_Task prompt_. Please go line by line through the material and copy each one containing the word "noreferrer".

_Information provided_.
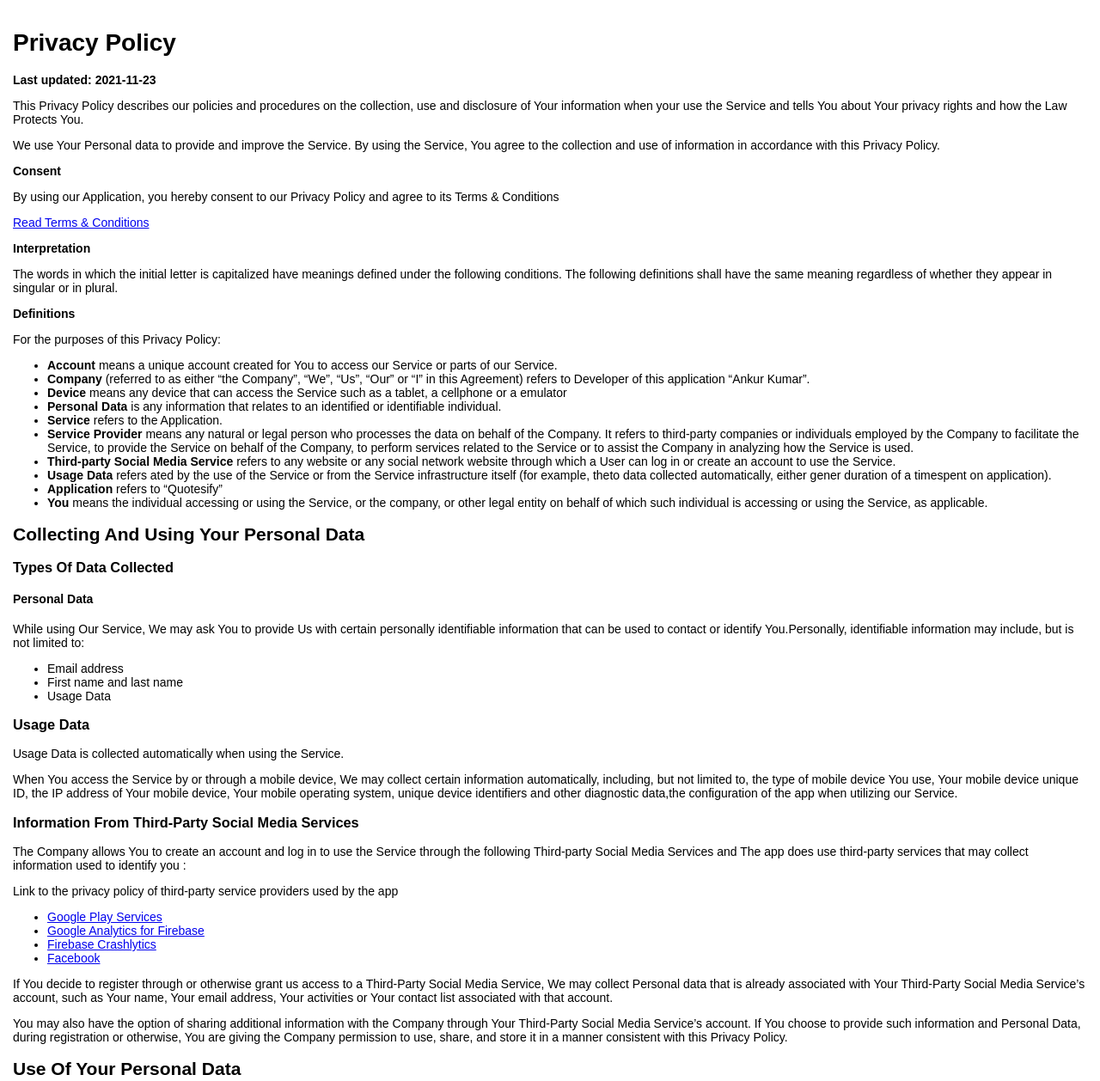
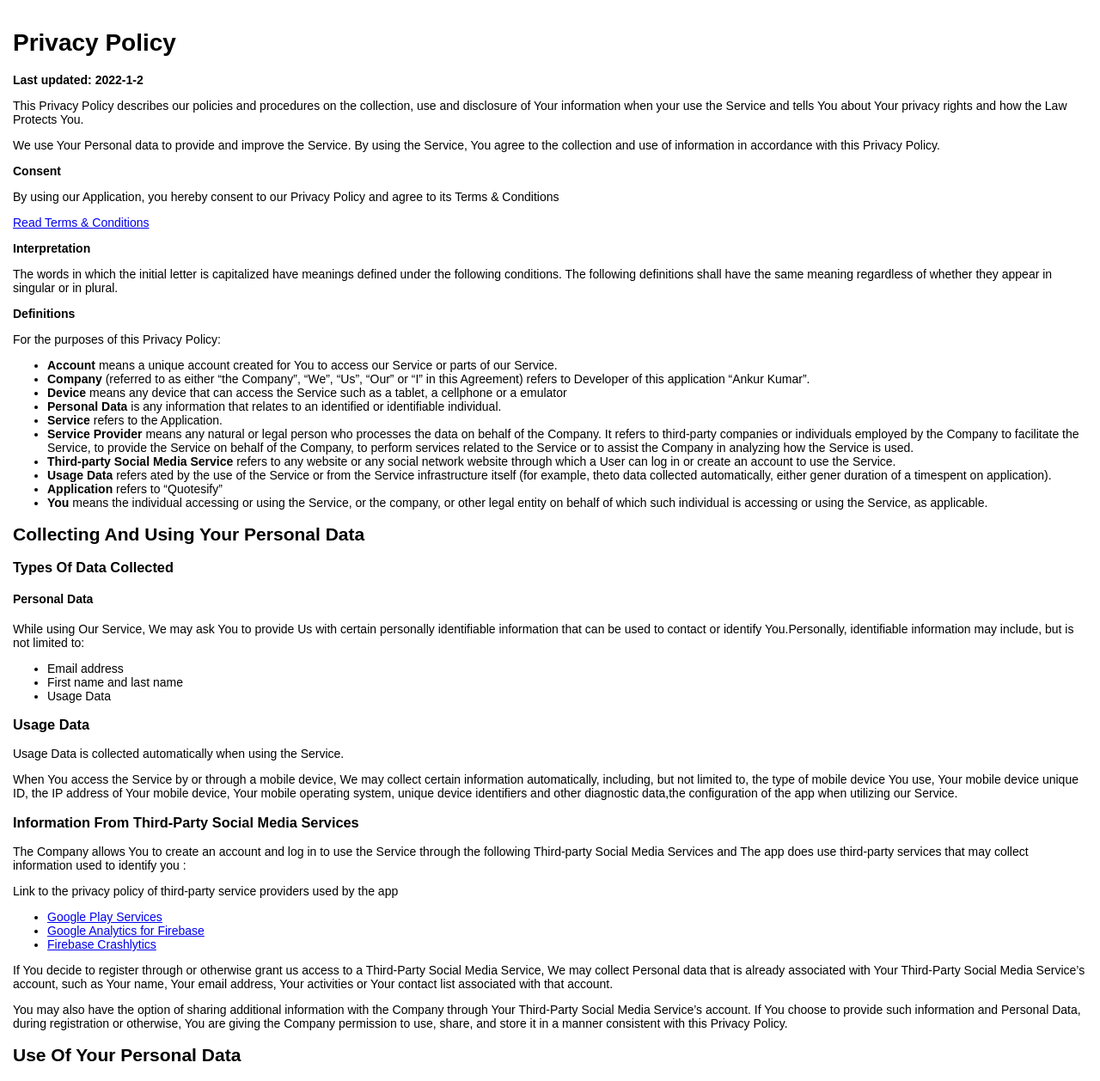
Before and after one commit to appstonight-dev/quotesify, a plain HTML site: page index.html in a window 1280 px wide. Shown: the top 1258 px of the page at 86% size. Drawn offline with Linux system fonts and the light colour scheme.

Commit message:
Update index.html

```diff
--- a/index.html
+++ b/index.html
@@ -16,7 +16,7 @@
 
 <body style="padding:10px; margin: 5px; font: 14px sans-serif;">
     <h1><strong>Privacy Policy</strong></h1>
-    <p><strong>Last updated: 2021-11-23</strong></p>
+    <p><strong>Last updated: 2022-1-2</strong></p>
     <p>
         This Privacy Policy describes our policies and procedures on the collection,
         use and disclosure of Your information when your use the Service and
@@ -99,9 +99,6 @@
                 Analytics for Firebase</a></li>
         <li><a href="https://firebase.google.com/support/privacy/" target="_blank" rel="noopener noreferrer">Firebase
                 Crashlytics</a></li>
-        <li><a href="https://www.facebook.com/about/privacy/update/printable" target="_blank"
-                rel="noopener noreferrer">Facebook</a></li>
-
     </ul>
     </div>
 
@@ -221,7 +218,7 @@
         are
         effective when they are posted on this page.</p>
 
-    <p><strong>This policy is effective as of 2021-11-23</strong></p>
+    <p><strong>This policy is effective as of 2022-1-2</strong></p>
 
     <h2>Contact Us</h2>
     <p>If you have any questions about this Privacy Policy, You can contact us:</p>
```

_Answer below_.
         <li><a href="https://firebase.google.com/support/privacy/" target="_blank" rel="noopener noreferrer">Firebase
-                rel="noopener noreferrer">Facebook</a></li>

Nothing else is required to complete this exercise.